=== REQUIREMENT ===
Look below and pull out each line with the word "lista".

=== THE DATA ===

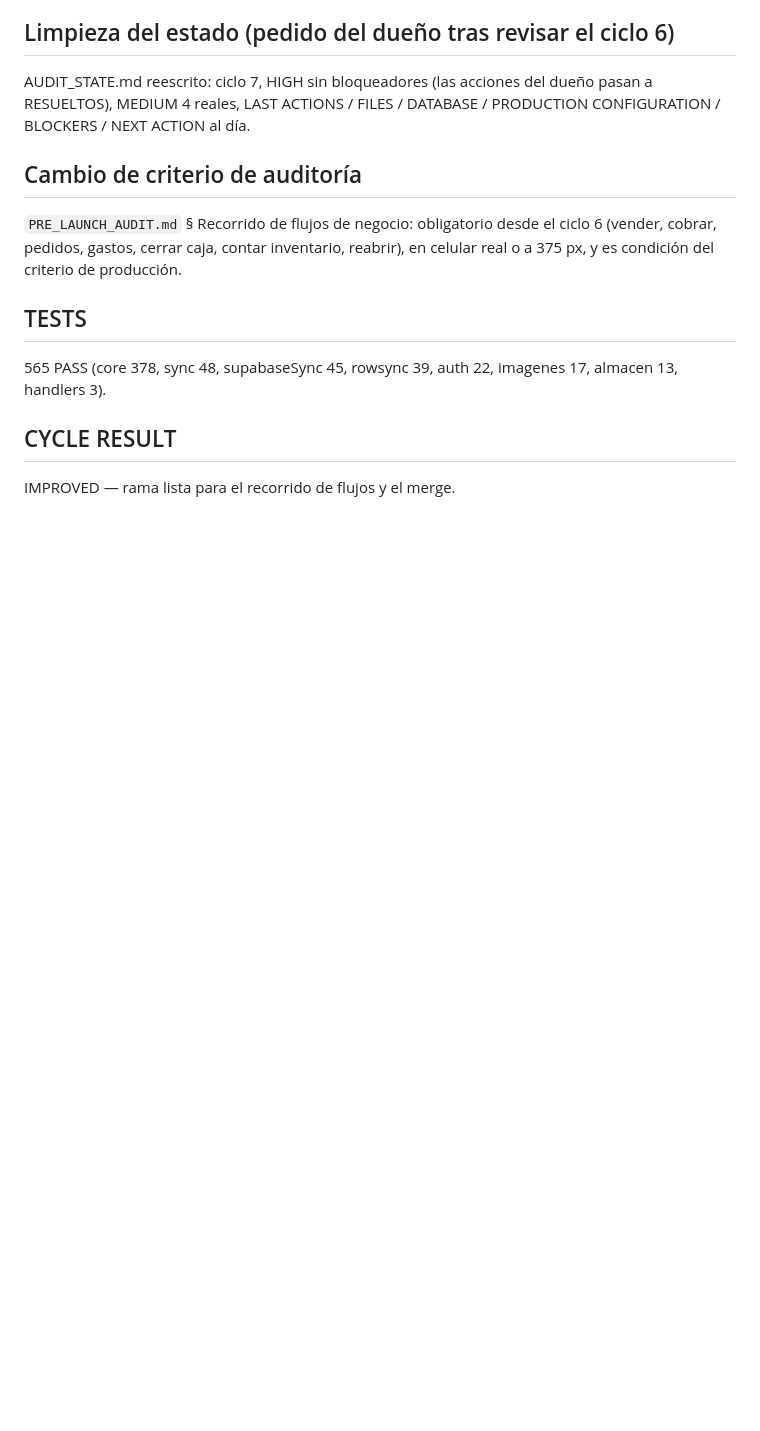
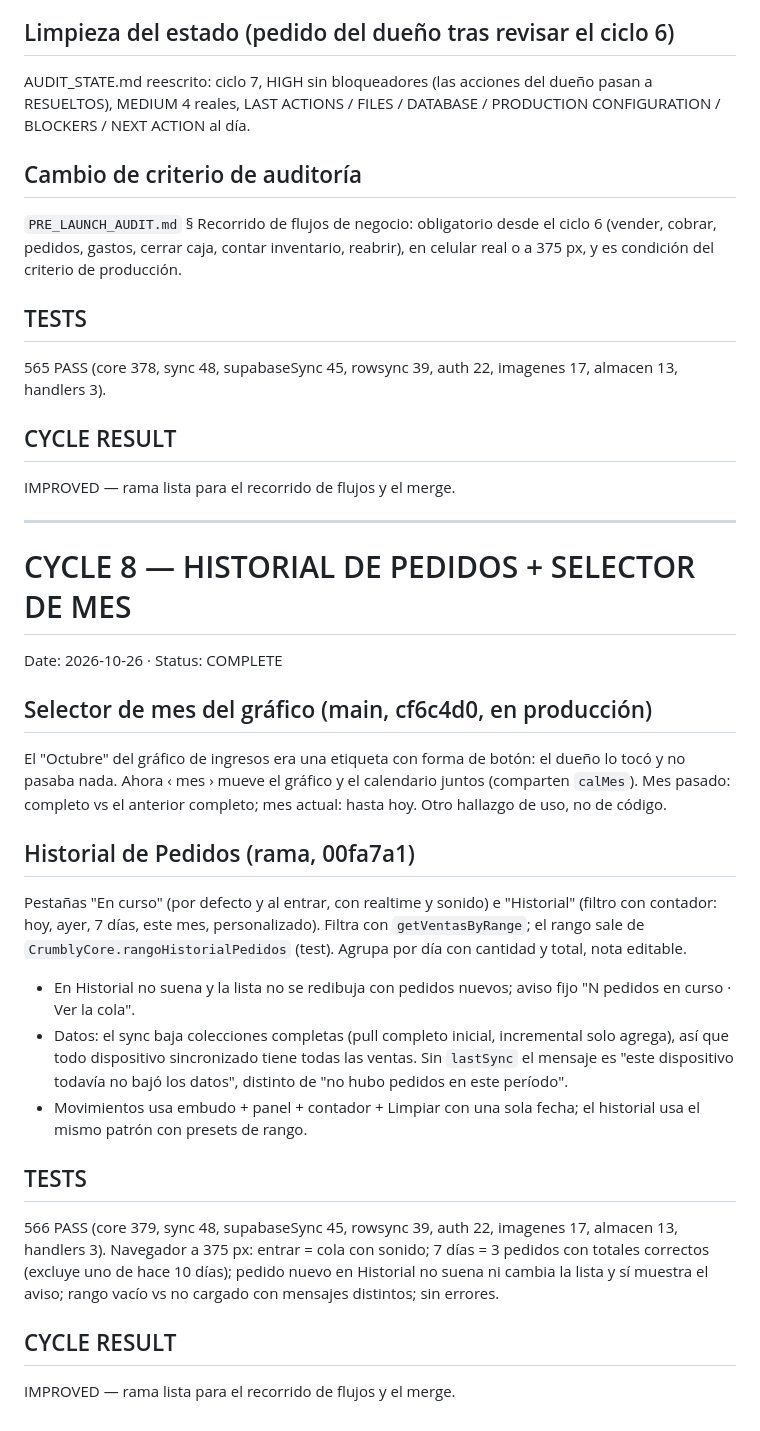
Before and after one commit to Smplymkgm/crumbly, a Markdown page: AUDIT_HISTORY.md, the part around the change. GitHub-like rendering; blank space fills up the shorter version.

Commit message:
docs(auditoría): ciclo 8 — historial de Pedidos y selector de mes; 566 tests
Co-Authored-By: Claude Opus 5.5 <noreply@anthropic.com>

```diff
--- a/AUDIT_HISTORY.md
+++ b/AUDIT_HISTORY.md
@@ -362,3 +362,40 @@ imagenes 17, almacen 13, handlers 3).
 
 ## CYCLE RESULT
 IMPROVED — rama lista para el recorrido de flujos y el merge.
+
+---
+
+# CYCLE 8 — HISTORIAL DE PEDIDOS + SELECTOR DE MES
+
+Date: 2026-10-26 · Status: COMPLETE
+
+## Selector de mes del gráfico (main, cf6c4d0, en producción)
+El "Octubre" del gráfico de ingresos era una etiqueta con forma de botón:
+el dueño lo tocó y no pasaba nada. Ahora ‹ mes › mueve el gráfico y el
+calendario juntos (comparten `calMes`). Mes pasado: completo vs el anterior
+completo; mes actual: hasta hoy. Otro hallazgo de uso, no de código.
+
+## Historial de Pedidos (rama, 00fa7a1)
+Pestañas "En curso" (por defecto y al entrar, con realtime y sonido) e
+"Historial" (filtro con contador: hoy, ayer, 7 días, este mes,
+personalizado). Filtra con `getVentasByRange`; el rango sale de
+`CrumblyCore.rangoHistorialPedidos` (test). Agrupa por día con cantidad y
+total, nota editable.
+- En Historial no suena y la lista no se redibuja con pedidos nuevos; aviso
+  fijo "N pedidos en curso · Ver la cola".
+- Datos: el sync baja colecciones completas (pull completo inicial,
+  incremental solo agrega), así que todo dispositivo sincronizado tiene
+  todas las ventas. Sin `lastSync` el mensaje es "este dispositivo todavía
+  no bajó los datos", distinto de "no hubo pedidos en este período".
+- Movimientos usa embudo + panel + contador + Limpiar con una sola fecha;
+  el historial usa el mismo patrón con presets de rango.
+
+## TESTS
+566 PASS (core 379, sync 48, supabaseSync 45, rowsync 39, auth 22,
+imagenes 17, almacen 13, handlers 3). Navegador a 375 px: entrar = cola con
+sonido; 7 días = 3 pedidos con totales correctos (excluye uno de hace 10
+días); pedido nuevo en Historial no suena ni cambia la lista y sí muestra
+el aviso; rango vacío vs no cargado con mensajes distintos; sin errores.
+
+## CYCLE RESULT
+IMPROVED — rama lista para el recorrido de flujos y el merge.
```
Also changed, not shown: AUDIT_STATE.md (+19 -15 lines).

=== WORKED SOLUTION ===
 IMPROVED — rama lista para el recorrido de flujos y el merge.
+- En Historial no suena y la lista no se redibuja con pedidos nuevos; aviso
+días); pedido nuevo en Historial no suena ni cambia la lista y sí muestra
+IMPROVED — rama lista para el recorrido de flujos y el merge.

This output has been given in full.